Getting “back to normal” will depend greatly on your pre-operative physical condition and what you consider to be normal activity. Consult with your surgeon or therapist for their advice on your activity. Here are the answers to a few of the most frequently asked “When can I…” questions.
When will I be able to get back to work?
We recommend that most people take at least one month off from work, unless their jobs are quite sedentary or require little thought or analysis, in which case they can usually return to work with a cane somewhat sooner. Pain medications and the effect of surgery on the body’s physiology can keep you from making clear decisions and functioning at peak levels.
How long until I can drive and get back to normal?
You need to be off of all narcotic pain medications, and no longer requiring a walker to legally and safely be permitted to drive. With the direct anterior approach preferred by Dr. Zehr, often the hip flexor muscles are strained for several weeks and this makes driving uncomfortable and even difficult. Typically, however, most patients are driving by week 3 post-op.
Getting “back to normal” will depend greatly on your pre-operative physical condition and what you consider to be normal activity. Most avid golfers are able to hit balls on the range by week 3 and play with their friends by week 6. Swimming, biking, and working out at the gym should be possible by week 3-4. You will continue to make progress and improve for up to 6 months post-op.
When could I take an airplane trip?
The data on when to safely travel by air right after joint replacement surgery is unclear and not agreed upon by joint surgeons. Ideally you need to be able to walk comfortably and independently, if for no other reason than to negotiate the airport and deal with the disappointments of modern air travel. Some studies indicate that the risk of a blood clot or pulmonary embolus is significant until 4 weeks after surgery and that sitting with knee bent in a cramped seat in a pressurized airplane and not drinking fluids is a great set up for a DVT (blood clot). Other studies present less compelling results.
What physical / recreational activities may I participate in after my recovery?

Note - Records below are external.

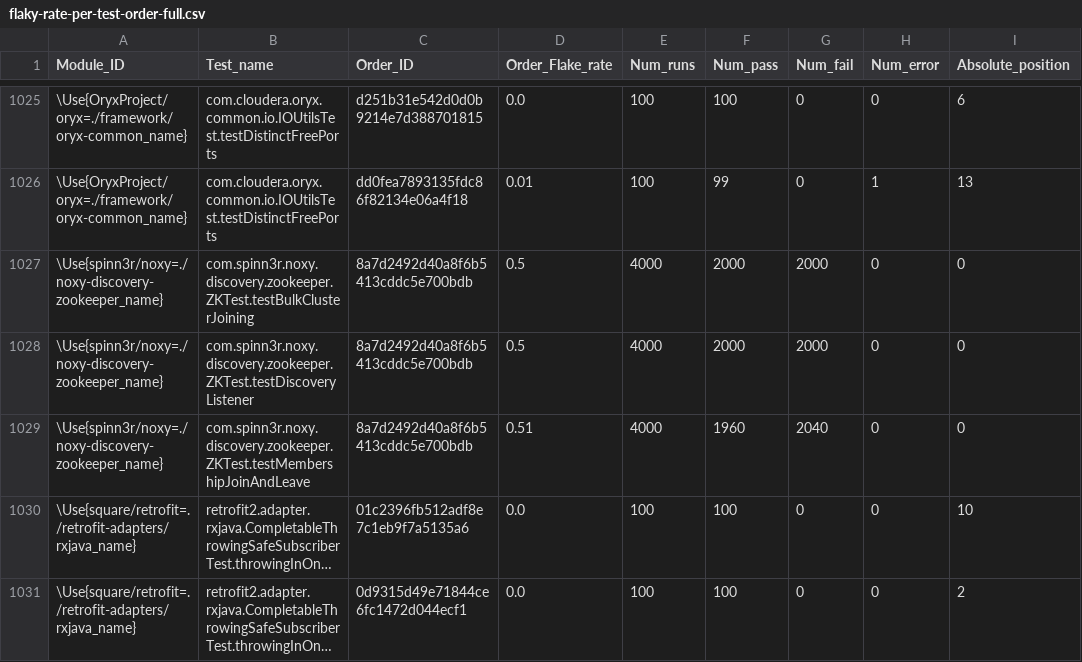
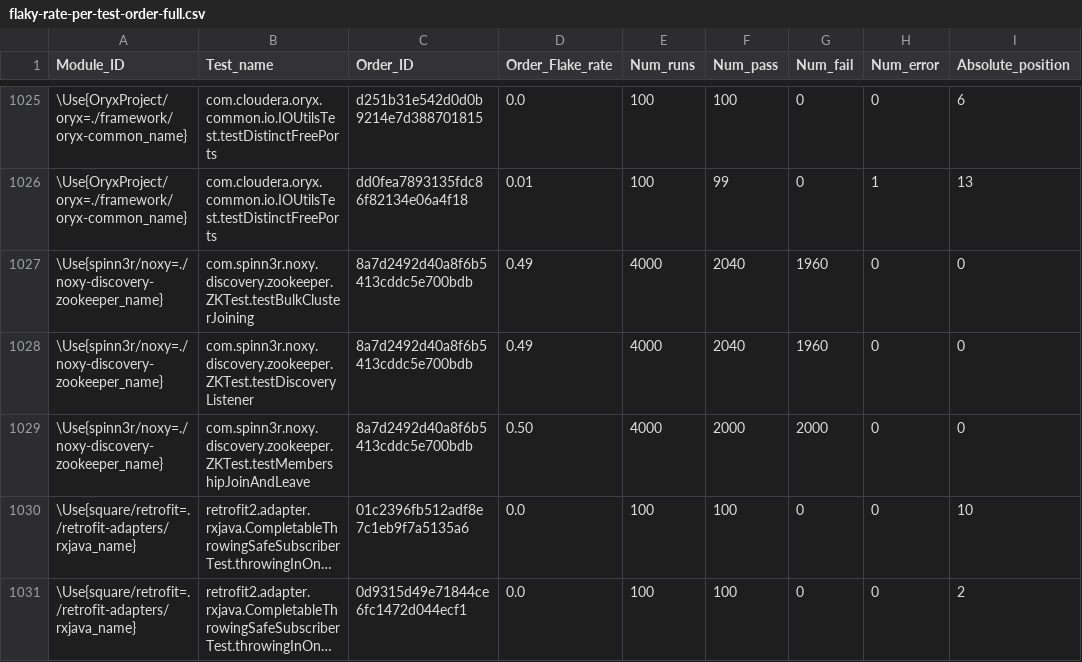
Before and after one commit to TestingResearchIllinois/rerunning-no-tests, a CSV file: azure-data/rq-data/flake-rate-per-test-order/flaky-rate-per-test-order-full.csv, drawn as a sheet; only a part is shown, gaps mark what is left out; long unchanged cells end in …; the diff names each change by its address in the sheet, - before the commit and + after, or states it on an @@ line.

Commit message:
Updating noxy tests so they correctly ignore the first test run on azure machines.

```diff
--- a/azure-data/rq-data/flake-rate-per-test-order/flaky-rate-per-test-order-full.csv
+++ b/azure-data/rq-data/flake-rate-per-test-order/flaky-rate-per-test-order-full.csv
-D1027:D1028 (Order_Flake_rate): 0.5
+D1027:D1028 (Order_Flake_rate): 0.49
-F1027:F1028 (Num_pass): 2000
+F1027:F1028 (Num_pass): 2040
-G1027:G1028 (Num_fail): 2000
+G1027:G1028 (Num_fail): 1960
-D1029 (Order_Flake_rate): 0.51
+D1029 (Order_Flake_rate): 0.50
-F1029 (Num_pass): 1960
+F1029 (Num_pass): 2000
-G1029 (Num_fail): 2040
+G1029 (Num_fail): 2000
```
Also changed, not shown: azure-data/rq-data/flake-rate-per-test-order/flaky-rate-per-test-order-simplified.csv, azure-data/rq-data/flake-rates/tso-flake-rate.csv, 4 other files.
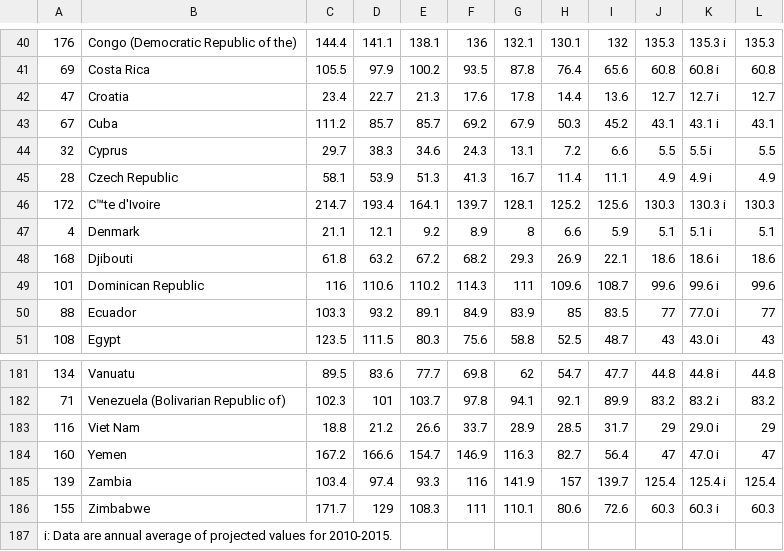
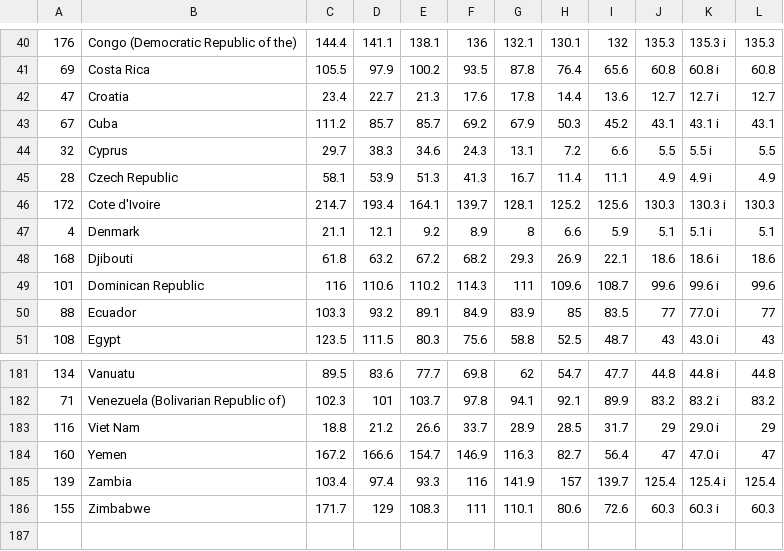
Before and after one commit to taylorandrews/where_do_you_belong, a CSV file: data/adolescent_birth_rate.csv, drawn as a sheet; only a part is shown, gaps mark what is left out; the diff names each change by its address in the sheet, - before the commit and + after, or states it on an @@ line.

```diff
--- a/data/adolescent_birth_rate.csv
+++ b/data/adolescent_birth_rate.csv
-B46: C™te d'Ivoire
+B46: Cote d'Ivoire
-row 187: i: Data are annual average of projected values for 2010-2015.
```
Also changed, not shown: data/GDP_per_capita.csv, data/GDP_total.csv, 38 other files.
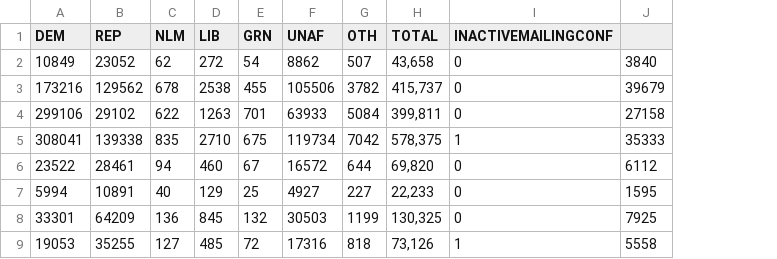
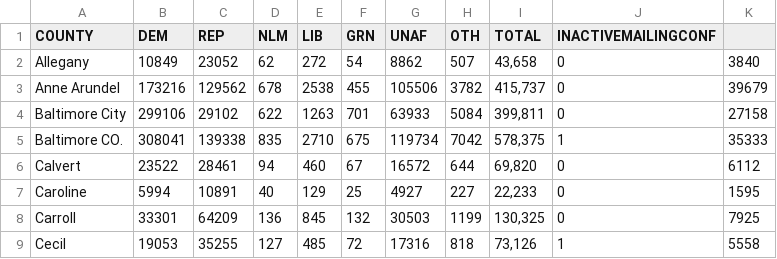
Before and after one commit to lebentley/data_journalism_2025_spring, a CSV file: labs/lab_06/registrations-by-county.csv, drawn as a sheet; only a part is shown; the diff names each change by its address in the sheet, - before the commit and + after, or states it on an @@ line.

```diff
--- a/labs/lab_06/registrations-by-county.csv
+++ b/labs/lab_06/registrations-by-county.csv
+column A (COUNTY), rows 2-9: Allegany | Anne Arundel | Baltimore City | Baltimore CO. | Calvert | Caroline | Carroll | Cecil
```
Also changed, not shown: 1 other file.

You are encouraged to participate in low-impact activities such as walking, dancing, doubles tennis, pickleball, golfing, hiking, swimming, bowling, and gardening. Low-level weightlifting is also reasonable. In general, a joint replacement is like any mechanical parts that can wear. If you abuse them, they will wear out sooner than they otherwise might. If you take reasonable care of the new replacement it may well last the rest of your life.
High-impact activities, such as running, singles tennis, and basketball are not recommended. Injury-prone contact sports such as downhill skiing or roller skating are also dangerous for the new joint. These activities will have the potential to loosen your artificial joint prematurely leading to a revision of the joint that may have been unnecessary if proper precautions were observed.
For more information on this subject, call The Zehr Center for Orthopaedics at 239-596-0100 or visit www.zehrcenter.com. The information contained herein is compiled from a variety of sources. It may not be complete or timely. It does not cover all diseases, physical conditions, ailments, or treatments. The information should NOT be used in place of a visit with your healthcare provider, nor should you disregard the advice of your health care provider because of any information you read on this topic.